The holiday shopping season is in full swing and just in time, Boston-based World Against Toys Causing Harm or W.A.T.C.H, has released it’s annual list of 10 worst toys of the year and here is a quick list:
- Nerf Ultra One: A blaster that fires projectiles up to 120 feet and has the potential for serious eye injuries.
- Spike the Fine Motor Hedgehog: This toy has hard plastics removable quills posing ingestion injuries and choking hazards.
- Bunchems Bunch ‘n Build: This toy also has plastic pieces that could cause choking.
- Yeti: This is a stuffed animal whose long hair could be pulled out and be ingested or cause aspiration.
- Nickelodeon Frozen Treats Slime: These look like ice cream, snow cone or smoothies, but they are not real food and should not be consumed. These substances could cause irritation injuries.
- Anstoy Electric Toy Gun: It’s a realistic-looking weapon that could put kids in dangerous situations.
- Diecast School Bus: The rubber tires on this toy bus are removable and could cause choking.
- Flybar Pogo Trick Board: The bouncing toy’s packaging doesn’t show all kids wearing helmets and none of them are wearing protective gear. This toy poses a danger of head injuries.

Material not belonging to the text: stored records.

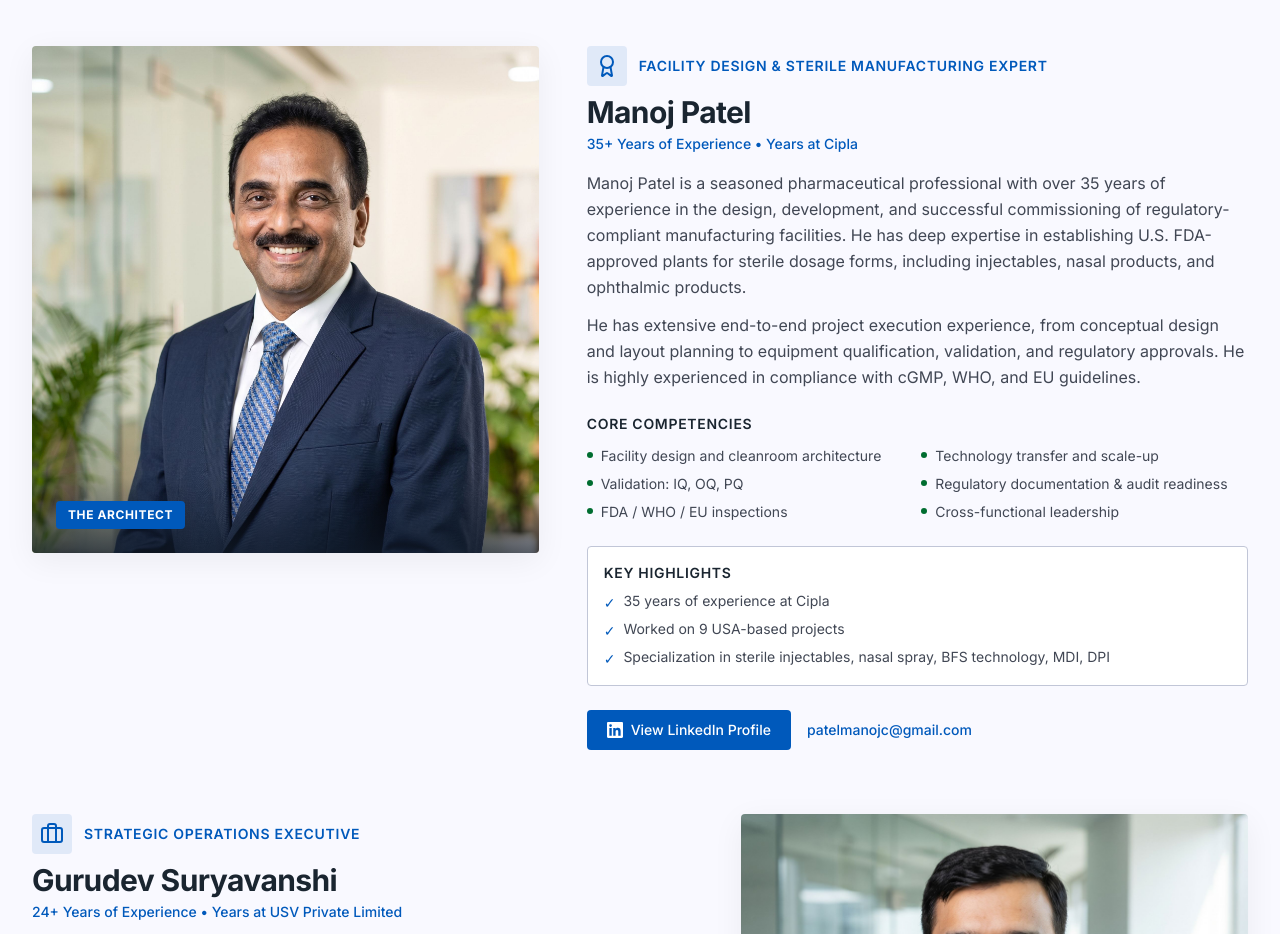
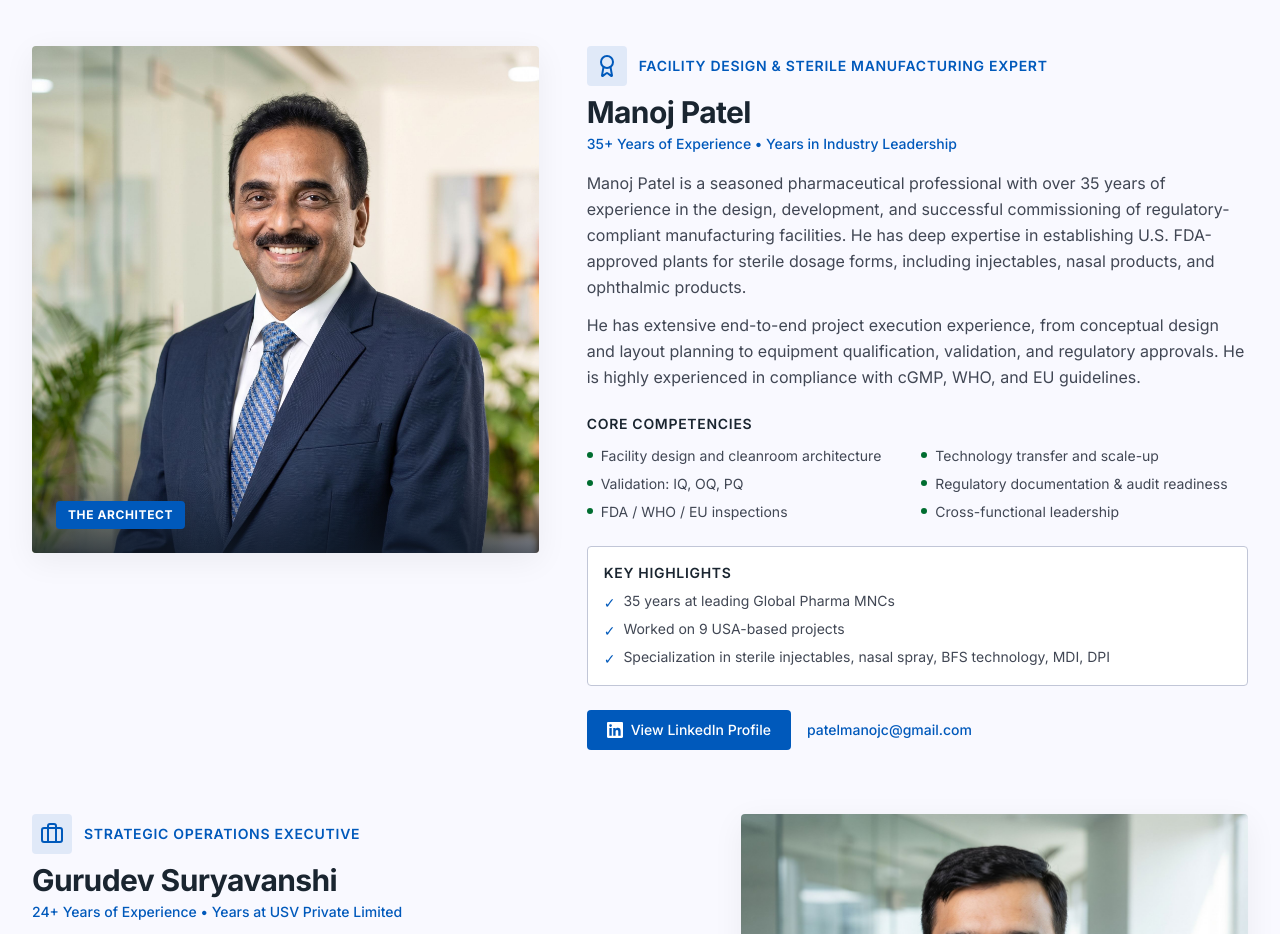
Before and after one commit to abdurrahmanshkh/alvertech-solutions, a Next.js app: page /about in a window 1280 px wide. Shown: the part 1280-2214 px from the top of the page. Built offline with nearby package versions, Linux system fonts and the light colour scheme.

Commit message:
removed cipla mention from Manoj Patels profile

```diff
--- a/src/app/about/client.tsx
+++ b/src/app/about/client.tsx
@@ -20,7 +20,7 @@ const founders = [
     title: "The Architect",
     role: "Facility Design & Sterile Manufacturing Expert",
     years: "35+",
-    yearsLabel: "Years at Cipla",
+    yearsLabel: "Years in Industry Leadership",
     icon: Building2Icon,
     image: "/manoj.jpg",
     linkedin: "https://www.linkedin.com/in/manoj-patel-885a3b61/",
@@ -38,7 +38,7 @@ const founders = [
       "Cross-functional leadership",
     ],
     highlights: [
-      "35 years of experience at Cipla",
+      "35 years at leading Global Pharma MNCs",
       "Worked on 9 USA-based projects",
       "Specialization in sterile injectables, nasal spray, BFS technology, MDI, DPI",
     ],
```
Also changed, not shown: 1 other file (tests, documents, lock files or other folders).
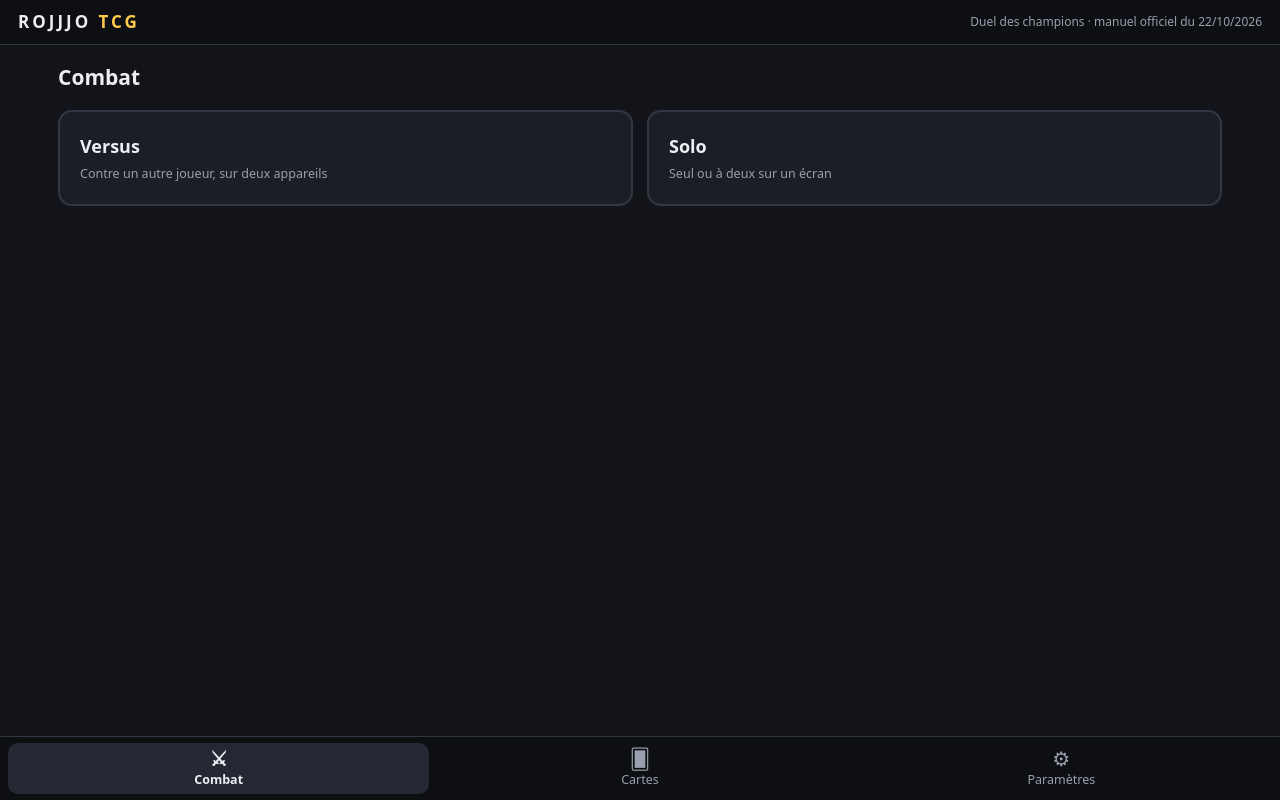
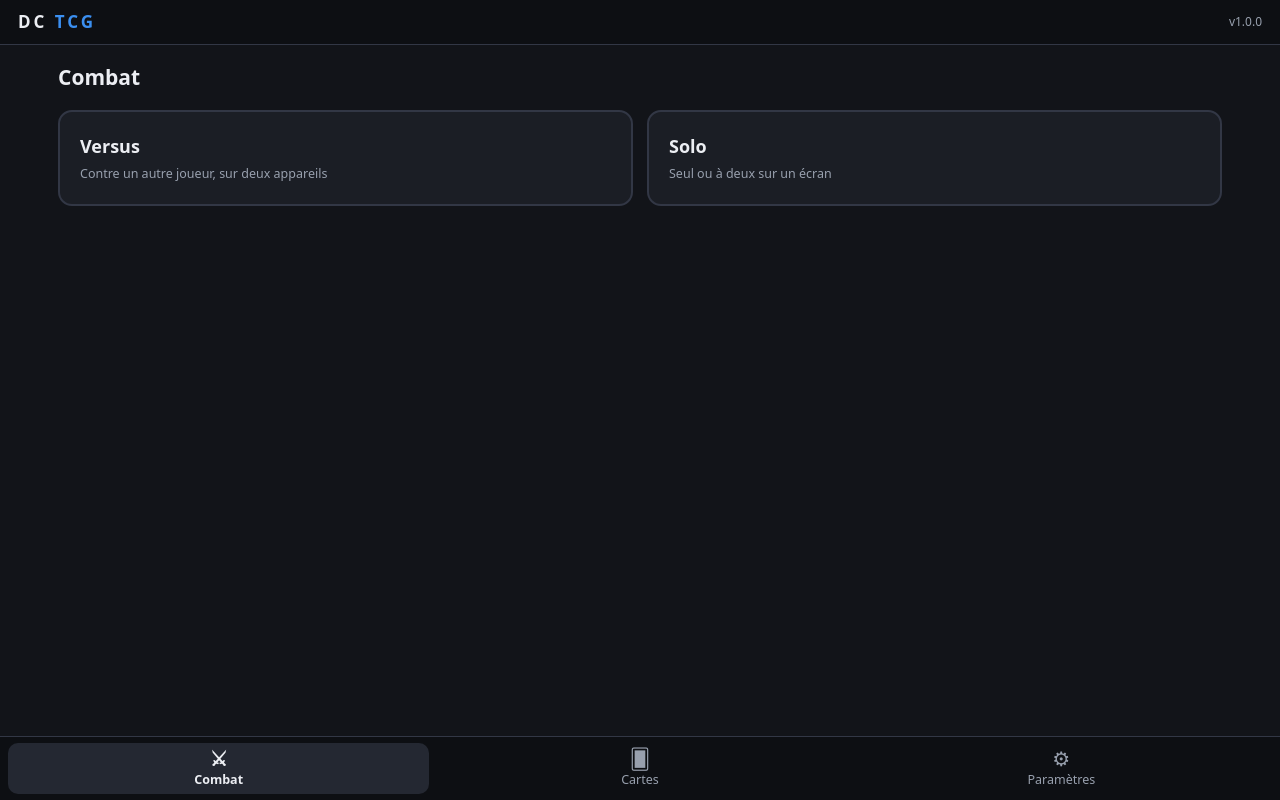
Before and after one commit to notlabrz/tcg, a plain HTML site: page index.html in a window 1280 px wide. Drawn offline with Linux system fonts and the light colour scheme.

Commit message:
Add files via upload

```diff
--- a/index.html
+++ b/index.html
@@ -32,7 +32,7 @@ button.ghost{background:transparent}
 input,select,textarea{font:inherit;color:inherit;background:var(--panel2);border:1px solid var(--line);border-radius:6px;padding:5px 8px}
 header{position:sticky;top:0;z-index:30;display:flex;align-items:center;gap:18px;padding:calc(10px + env(safe-area-inset-top)) calc(18px + env(safe-area-inset-right)) 10px calc(18px + env(safe-area-inset-left));background:#0d0f13;border-bottom:1px solid var(--line)}
 header h1{margin:0;font-size:17px;letter-spacing:3px;white-space:nowrap}
-header h1 span{color:var(--accent)}
+header h1 span{color:#3b8ff0}
 .tabs{display:flex;gap:6px}
 .tabs button{border-radius:999px;padding:6px 18px}
 .tabs button.on{background:var(--text);color:var(--bg);border-color:var(--text);font-weight:700}
@@ -165,14 +165,13 @@ details summary{cursor:pointer;font-weight:700}
 .rules h3{margin:22px 0 8px}.rules p,.rules li{line-height:1.55}.rules table{margin:8px 0;max-width:640px}
 .toast{position:fixed;bottom:20px;left:50%;transform:translateX(-50%);background:var(--good);color:#04210f;padding:8px 16px;border-radius:8px;font-weight:700;z-index:60}
 .bottombar~#toast{}
-@media (max-width:600px){.ver{display:none}}
 @media (max-width:1050px){.arena{grid-template-columns:1fr}.side{position:static}.setup{grid-template-columns:1fr}}
 </style>
 </head>
 <body>
 <header>
-  <h1>ROJJJO <span>TCG</span></h1>
-  <span class="ver">Duel des champions · manuel officiel du 22/10/2026</span>
+  <h1>DC <span>TCG</span></h1>
+  <span class="ver">v1.0.0</span><!-- numéro de version : à augmenter à chaque mise en ligne -->
 </header>
 <main id="app"></main>
 <nav class="bottombar">
@@ -644,7 +643,7 @@ function renderCartes(){
   if(!nav.length) return `<div class="page"><h2 style="margin-top:0">Cartes</h2>${menu([['go:cartes:collection','Collection','Toutes les cartes du jeu'],['go:cartes:decks','Decks','Les decks et leur composition']])}</div>`;
   if(nav[0]==='collection'){
     const all=Object.values(CARDS);
-    const groups=[...DECK_ORDER.map(k=>[`Combattants ${TYPES[k].name}`,all.filter(c=>c.cat==='creature'&&c.type===k).sort((x,y)=>x.level-y.level||String(x.line||'Z').localeCompare(String(y.line||'Z')))]),
+    const groups=[['Combattants',all.filter(c=>c.cat==='creature').sort((x,y)=>x.level-y.level||DECK_ORDER.indexOf(x.type)-DECK_ORDER.indexOf(y.type)||String(x.line||'Z').localeCompare(String(y.line||'Z')))],
       ['Atouts',all.filter(c=>c.cat==='sort')],['Objets',all.filter(c=>c.cat==='objet')]];
     return `<div class="page">${navHead('cartes','Collection')}
       ${groups.map(([t,cs])=>`<h3>${t} <span class="muted">(${cs.length})</span></h3><div class="grid">${cs.map(c=>cardHTML(c.id,{cls:'click',attrs:`data-a="detail:${c.id}"`})).join('')}</div>`).join('')}</div>`;
@@ -1031,7 +1030,7 @@ document.addEventListener('scroll',hidePop,true);
 function act(fn){UNDO.push(JSON.stringify(G));if(UNDO.length>300)UNDO.shift();fn();if(!isOver()&&G.phase==='actions')flow();render();}
 function saveNames(){[0,1].forEach(i=>{const el=$('#nm'+i);if(el)UI.names[i]=el.value.trim()||(i?'Joueur B':'Joueur A');});}
 const H = {
-  tab(t){if(UI.tab===t&&!(t==='combat'&&G))UI.nav[t]=[];UI.tab=t;window.scrollTo(0,0);render();},
+  tab(t){if(UI.tab!==t)UI.nav[UI.tab]=[];else if(!(t==='combat'&&G))UI.nav[t]=[];UI.tab=t;window.scrollTo(0,0);render();},
   go(tab,...path){path=path.filter(x=>x&&typeof x==='string');saveNames();NET.err='';UI.nav[tab]=path;window.scrollTo(0,0);render();},
   back(tab){saveNames();NET.err='';UI.nav[tab].pop();window.scrollTo(0,0);render();},
   pickrand(i){saveNames();UI.rand[+i]=!UI.rand[+i];render();},
```
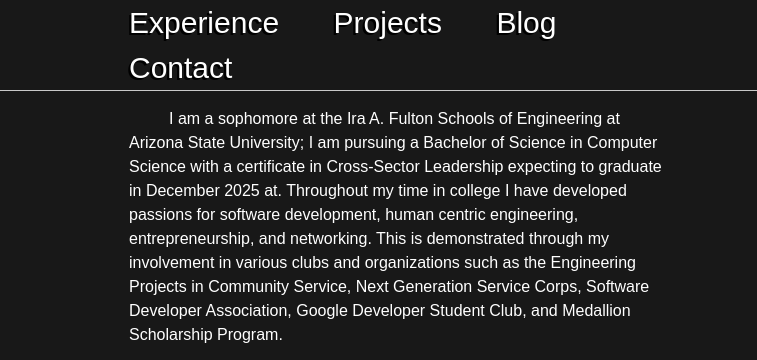
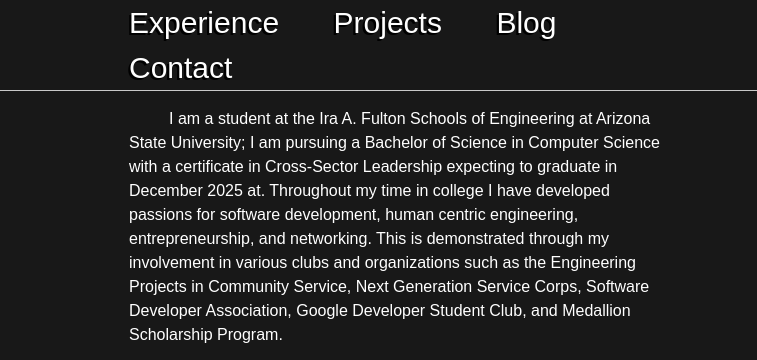
Before and after one commit to ShawnN24/ShawnPortfolio, a plain HTML site: page public/index.html in a window 1280 px wide. Shown: the top 360 px of the page, 523-1280 px from the left. Drawn offline with nearby package versions, Linux system fonts and the light colour scheme; files whose address does not match are found by name.

Commit message:
textUpdate

```diff
--- a/public/index.html
+++ b/public/index.html
@@ -40,7 +40,7 @@
                 </div>
                 <div class="col-lg-6">
                     <p id="aboutP">
-                        I am a sophomore at the Ira A. Fulton Schools of Engineering at Arizona State University; I am pursuing a Bachelor of Science in Computer Science with a certificate in Cross-Sector Leadership expecting to graduate in December 2025 at. Throughout my time in college I have developed passions for software development, human centric engineering, entrepreneurship, and networking. This is demonstrated through my involvement in various clubs and organizations such as the Engineering Projects in Community Service, Next Generation Service Corps, Software Developer Association, Google Developer Student Club, and Medallion Scholarship Program.
+                        I am a student at the Ira A. Fulton Schools of Engineering at Arizona State University; I am pursuing a Bachelor of Science in Computer Science with a certificate in Cross-Sector Leadership expecting to graduate in December 2025 at. Throughout my time in college I have developed passions for software development, human centric engineering, entrepreneurship, and networking. This is demonstrated through my involvement in various clubs and organizations such as the Engineering Projects in Community Service, Next Generation Service Corps, Software Developer Association, Google Developer Student Club, and Medallion Scholarship Program.
                     </p>
                     <p id="aboutP">
                         I am currently seeking summer 2024 internship opportunities to help grow my knowledge and experience in computer science and various software applications including software, web, mobile development, and or artificial intelligence applications. I am excited to learn and grow from experienced teams and apply my skills to real world applications.
```
Also changed, not shown: 1 other file.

- Power Rangers Electronic Cheetah Claw: This toy poses the danger of eye or facial injuries.
- Viga Pull-Along Caterpillar: The 24-inch pull cord could potentially cause strangulation injuries.
Here are a few things to remember when you shop for kids’ toys this holiday season. First, be sure to read the label. Labels typically have important information about how to use the toy and the age groups for which that toy is most suited. Make sure all toys and their parts are larger than your child’s mouth to prevent choking. Avoid toys that shoot objects into the air. Do not buy toys that are loud enough to cause damage to your child’s hearing.
When you buy stuffed toys, make sure that they are well made. The parts should be on tight and seams and edges should be secure. Avoid toys that have small pellets or stuffing that could cause choking or suffocation if swallowed. Plastic toys should always be sturdy. Do not buy toys whose parts can break off easily. Avoid hobby kits and chemistry sets for any child who is under the age of 12. All electric toys should be “UL” approved as well.
Last but not least, check the Consumer Product Safety Commission’s (CPSC) website to see if the toys you plan to buy have been recalled for a safety defect. Do not buy any toy that has been recalled. If your child has been injured by a dangerous or defective toy, please contact an experienced product defect lawyer to explore your legal rights and options.